:: Input material

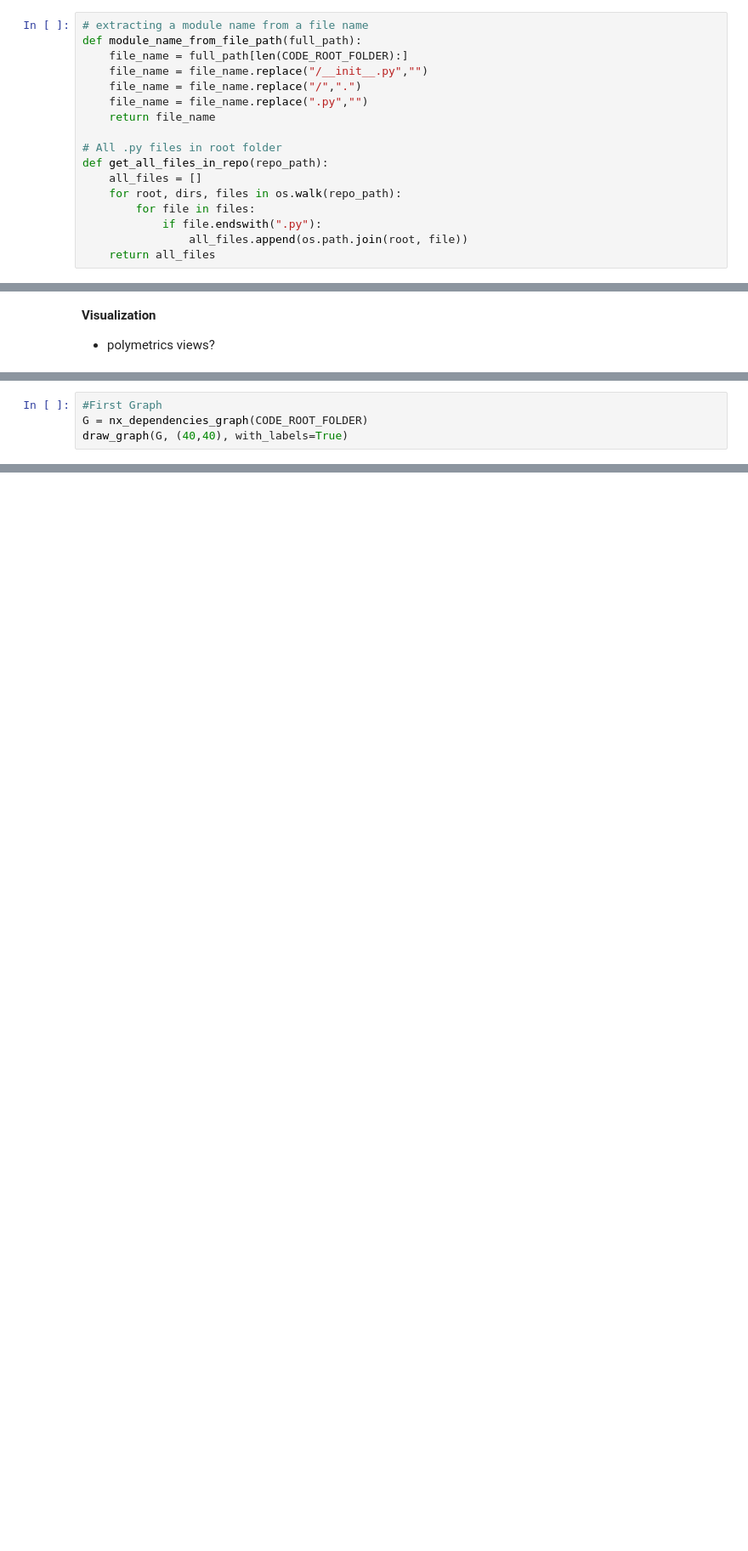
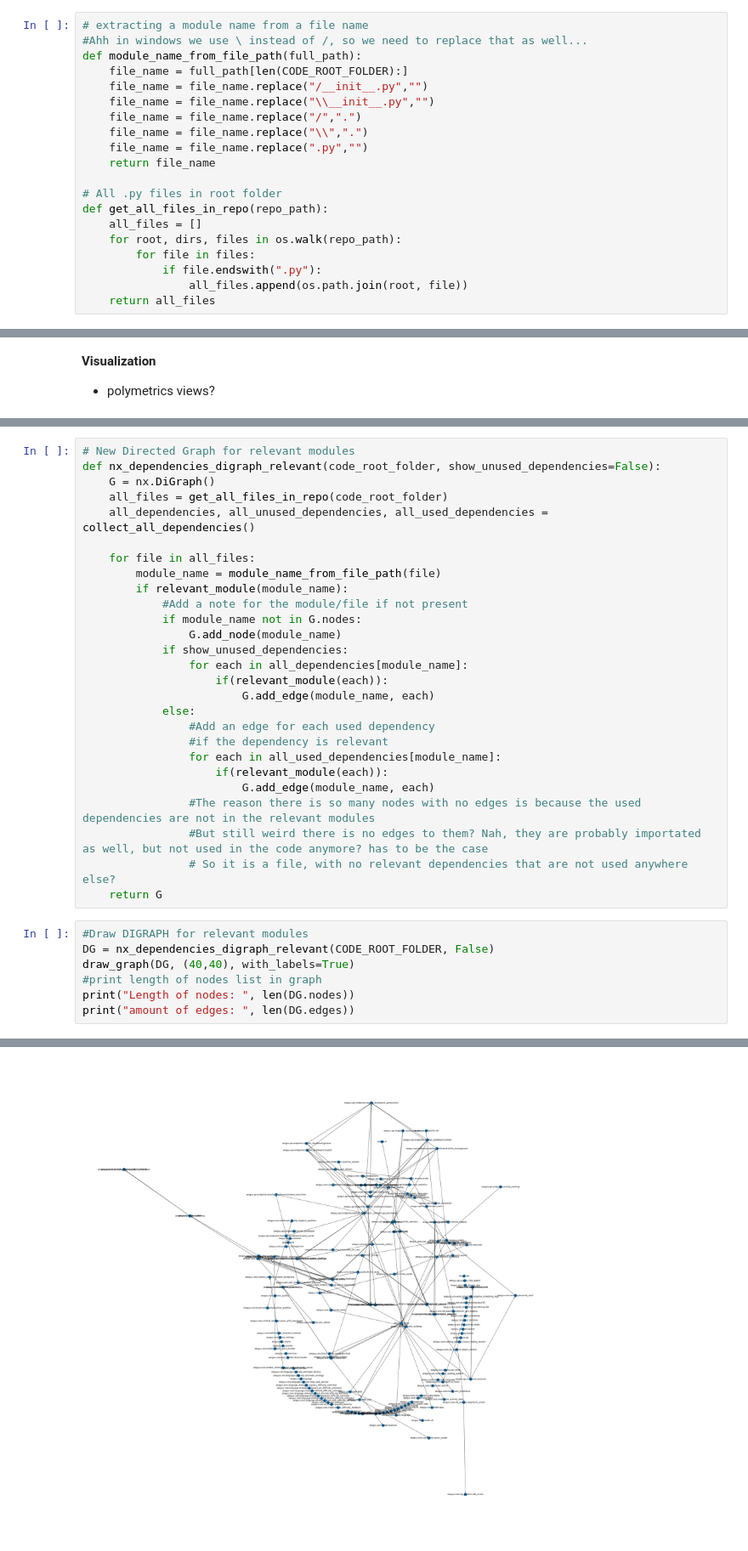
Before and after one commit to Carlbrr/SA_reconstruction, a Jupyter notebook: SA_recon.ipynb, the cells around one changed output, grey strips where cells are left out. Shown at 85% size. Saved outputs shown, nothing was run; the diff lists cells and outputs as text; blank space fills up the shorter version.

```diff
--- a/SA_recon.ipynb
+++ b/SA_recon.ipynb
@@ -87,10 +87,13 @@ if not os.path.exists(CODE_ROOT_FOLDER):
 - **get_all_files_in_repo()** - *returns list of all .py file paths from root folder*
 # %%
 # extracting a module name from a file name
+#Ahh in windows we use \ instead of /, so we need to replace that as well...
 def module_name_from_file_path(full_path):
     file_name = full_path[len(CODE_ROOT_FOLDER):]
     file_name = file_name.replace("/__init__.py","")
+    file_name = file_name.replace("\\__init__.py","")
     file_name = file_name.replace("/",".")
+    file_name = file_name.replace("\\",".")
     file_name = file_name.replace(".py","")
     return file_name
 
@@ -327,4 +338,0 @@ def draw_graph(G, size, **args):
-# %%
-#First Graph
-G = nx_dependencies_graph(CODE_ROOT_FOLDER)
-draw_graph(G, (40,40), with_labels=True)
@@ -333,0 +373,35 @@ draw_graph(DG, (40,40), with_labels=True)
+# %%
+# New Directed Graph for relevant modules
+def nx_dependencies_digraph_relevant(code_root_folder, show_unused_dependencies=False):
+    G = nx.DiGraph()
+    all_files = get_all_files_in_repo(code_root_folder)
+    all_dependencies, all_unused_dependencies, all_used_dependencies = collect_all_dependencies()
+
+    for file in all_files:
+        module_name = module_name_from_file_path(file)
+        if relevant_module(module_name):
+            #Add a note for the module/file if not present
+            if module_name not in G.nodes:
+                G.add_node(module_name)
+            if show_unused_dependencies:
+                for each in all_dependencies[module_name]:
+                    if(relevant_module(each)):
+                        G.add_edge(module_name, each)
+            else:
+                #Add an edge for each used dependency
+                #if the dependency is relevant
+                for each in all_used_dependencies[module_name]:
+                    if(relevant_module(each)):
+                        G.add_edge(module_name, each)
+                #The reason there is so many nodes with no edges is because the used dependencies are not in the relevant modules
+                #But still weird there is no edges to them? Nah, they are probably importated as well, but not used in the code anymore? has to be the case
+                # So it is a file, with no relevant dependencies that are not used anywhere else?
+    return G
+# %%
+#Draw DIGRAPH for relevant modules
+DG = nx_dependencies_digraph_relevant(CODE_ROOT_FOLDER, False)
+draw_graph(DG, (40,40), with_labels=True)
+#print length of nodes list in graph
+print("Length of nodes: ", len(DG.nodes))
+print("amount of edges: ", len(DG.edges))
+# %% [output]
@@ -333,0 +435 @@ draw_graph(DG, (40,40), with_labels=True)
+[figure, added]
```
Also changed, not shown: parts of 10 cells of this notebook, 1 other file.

::::
:: Input material

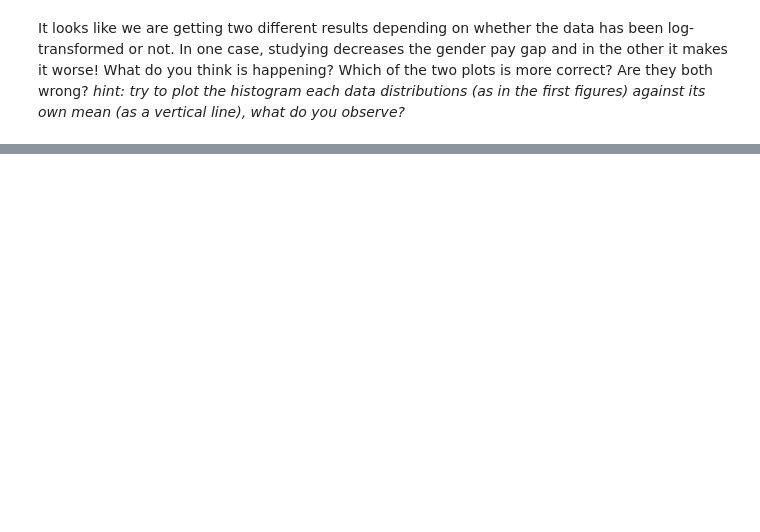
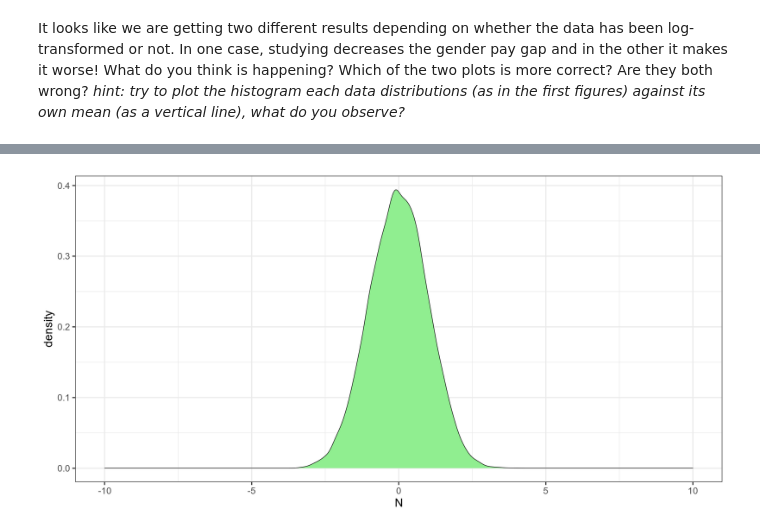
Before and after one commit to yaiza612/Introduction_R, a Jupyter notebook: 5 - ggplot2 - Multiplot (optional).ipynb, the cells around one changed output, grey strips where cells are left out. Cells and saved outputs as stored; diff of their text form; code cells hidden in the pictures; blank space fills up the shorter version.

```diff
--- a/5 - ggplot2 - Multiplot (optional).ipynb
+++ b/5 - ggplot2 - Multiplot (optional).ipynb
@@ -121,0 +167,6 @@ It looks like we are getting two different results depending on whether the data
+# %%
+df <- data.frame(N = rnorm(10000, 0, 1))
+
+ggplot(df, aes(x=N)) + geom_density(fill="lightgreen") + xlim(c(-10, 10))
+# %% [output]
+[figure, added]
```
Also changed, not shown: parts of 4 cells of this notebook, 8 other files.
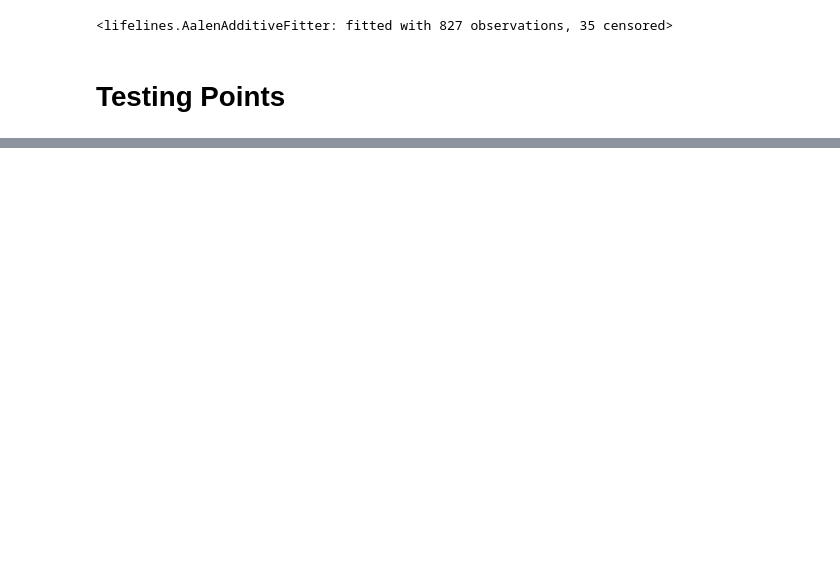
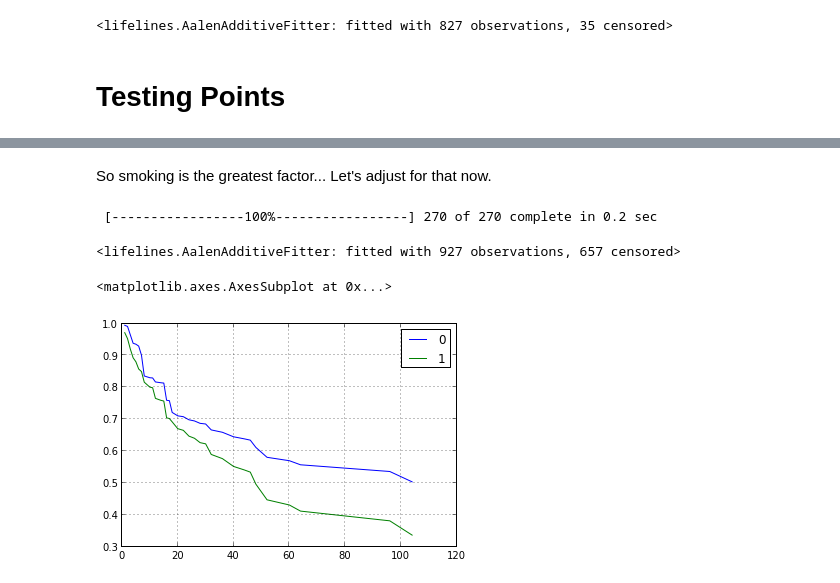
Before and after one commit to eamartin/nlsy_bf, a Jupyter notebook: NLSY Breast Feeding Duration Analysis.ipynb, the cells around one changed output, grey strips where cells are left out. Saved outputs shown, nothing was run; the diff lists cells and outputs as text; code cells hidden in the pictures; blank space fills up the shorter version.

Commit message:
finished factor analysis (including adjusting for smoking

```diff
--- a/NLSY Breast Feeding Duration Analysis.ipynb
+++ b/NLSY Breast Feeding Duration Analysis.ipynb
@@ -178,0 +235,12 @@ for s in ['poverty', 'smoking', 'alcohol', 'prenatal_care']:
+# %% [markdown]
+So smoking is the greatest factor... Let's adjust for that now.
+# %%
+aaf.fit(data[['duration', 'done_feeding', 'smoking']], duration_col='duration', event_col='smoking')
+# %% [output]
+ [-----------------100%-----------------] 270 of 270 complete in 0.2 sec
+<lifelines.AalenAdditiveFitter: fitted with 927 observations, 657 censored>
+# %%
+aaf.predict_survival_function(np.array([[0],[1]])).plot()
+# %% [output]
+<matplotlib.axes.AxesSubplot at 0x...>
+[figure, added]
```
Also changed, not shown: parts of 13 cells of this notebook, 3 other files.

::::

Examine the listing line by line and give the number of lines where "replace" occurs, with nothing added.

> _Your response_
6